Life Itself is the opposite of the revenge-memoir, it's a cherish-memoir in which movie critic Roger Ebert revisits the people, places and events of his first six decades with great tenderness. He seems to cherish his voiceless present as much as his pre-cancer past. Detailed memories of his Urbana childhood and precocious journalism career segue into shenanigans among Chicago newsfolk, a serendipitous anointing as the Chicago Sun-Times's film critic, myriad celebrity encounters and a hijinks-filled collaboration with softcore auteur Russ Meyer. He sets the record straight on his working relationship with fellow thumb-wielding critic Gene Siskel and includes mini-profiles of Studs Terkel and Mike Royko. Though frank about fraught personal matters--his mother's scourging religiosity and drinking, his own struggle with alcohol, the no-win surgeries engendered by his thyroid cancer--Ebert maintains a steady joie de vivre, concluding with a celebration of his mature spirituality and marital bliss.

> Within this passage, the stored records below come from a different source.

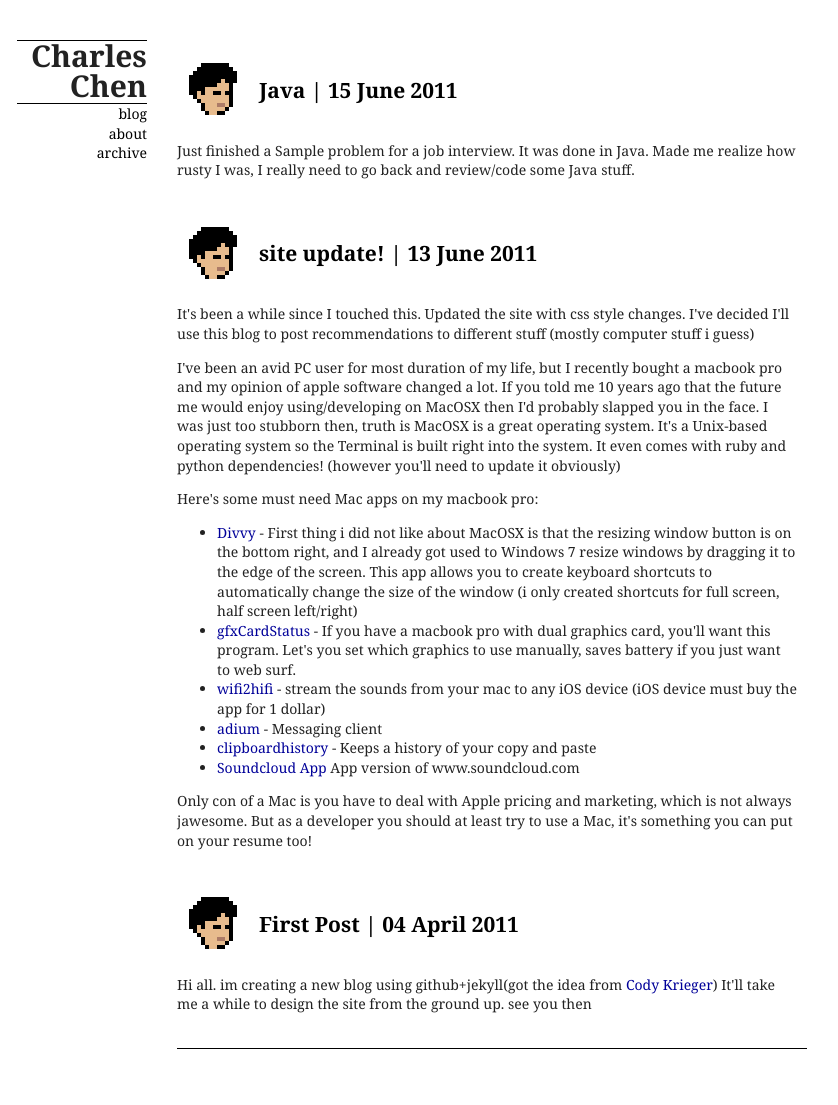
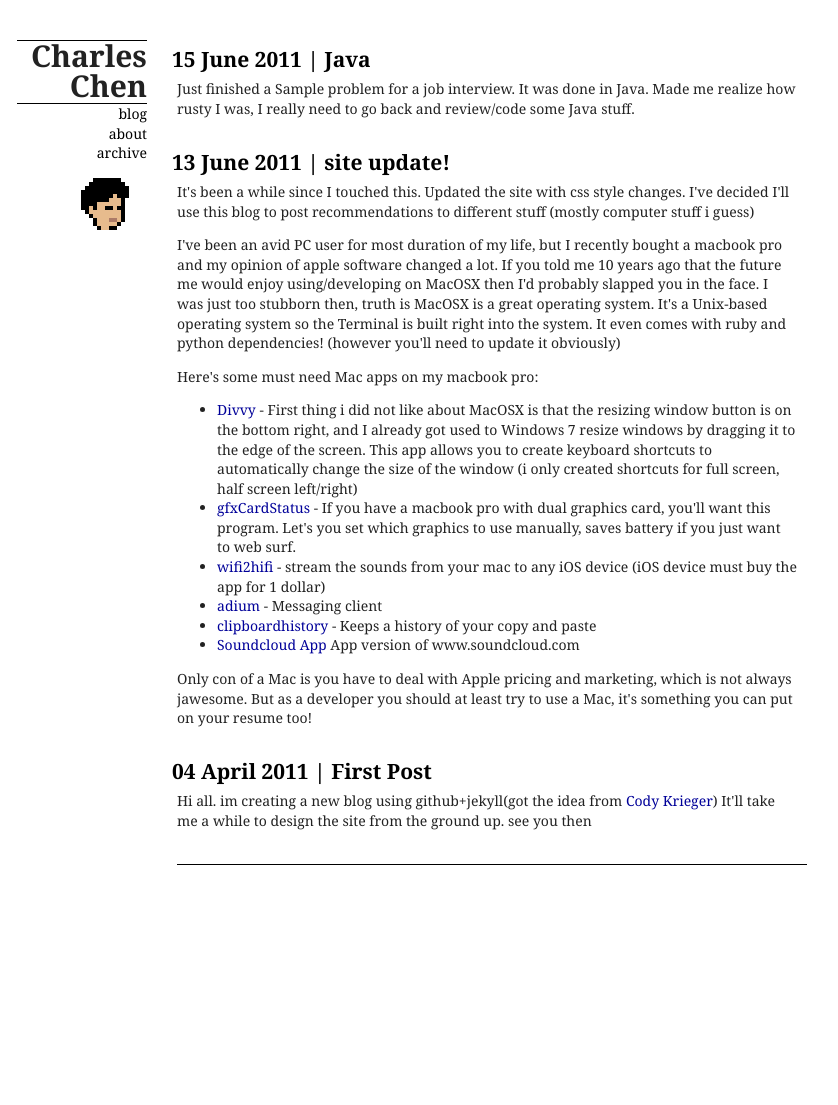
Before and after one commit to charleschen/charleschen.github.com, a Jekyll site: the page built from index.html, in a window 1280 px wide. Shown: the whole page, without its empty margins (233-1071 px from the left). Built offline with Jekyll 4.4.1, drawn with Linux system fonts in a browser that asks for light colours; nearby versions of some CDN libraries; the list of posts is cut into pages by our own code; after the commit the page ends 921 px from its top, so only the background shows below that.

Commit message:
removed postimg

```diff
--- a/_includes/listed-post.html
+++ b/_includes/listed-post.html
@@ -1,16 +1,7 @@
 <div class="post">
-	<table>
-		<tr>
-			<td>
-				<img src="/media/img/postImg1.png"></img>
-			</td>
-			<td>
-				<h2 class="post title">
-					<a href="{{ post.url}}">{{ post.title }} | {{ post.date | date_to_long_string }}</a>
-				</h2>
-			</td>
-		</tr>
-	</table>
+		<h2 class="post title">
+			<a href="{{ post.url}}">{{ post.date | date_to_long_string }} | {{ post.title }}</a>
+		</h2>
 	<div class="post body">
     	{{ post.content }}
   	</div>
--- a/_layouts/default.html
+++ b/_layouts/default.html
@@ -19,6 +19,7 @@
 				<li><a href="/about.html">about</a></li>
 				<li><a href="/archive.html">archive</a></li>
 			</ul>
+			<img src="media/img/postImg1.png"></img>
 		</div>
 		<div id="main">
       		{{ content }}
```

The audiobook of Life Itself is read in an upbeat, storytelling tone by actor Edward Hermann. Hermann's vocal resemblance to Ebert's televised voice is so uncanny it's easy to forget that you're not listening to the author himself (Hermann's also a gifted mimicker of foreign accents when required). Because Ebert has written his 55 chapters thematically within a very flexible chronological line, it's best to listen to Life Itself without worrying about the order of events. By writing so comprehensively about his own experiences, Ebert captures his generation and conveys his enthusiasm for the truly good things in life. --Holloway McCandless, blogger at Litagogo: A Guide to Free Literary Podcasts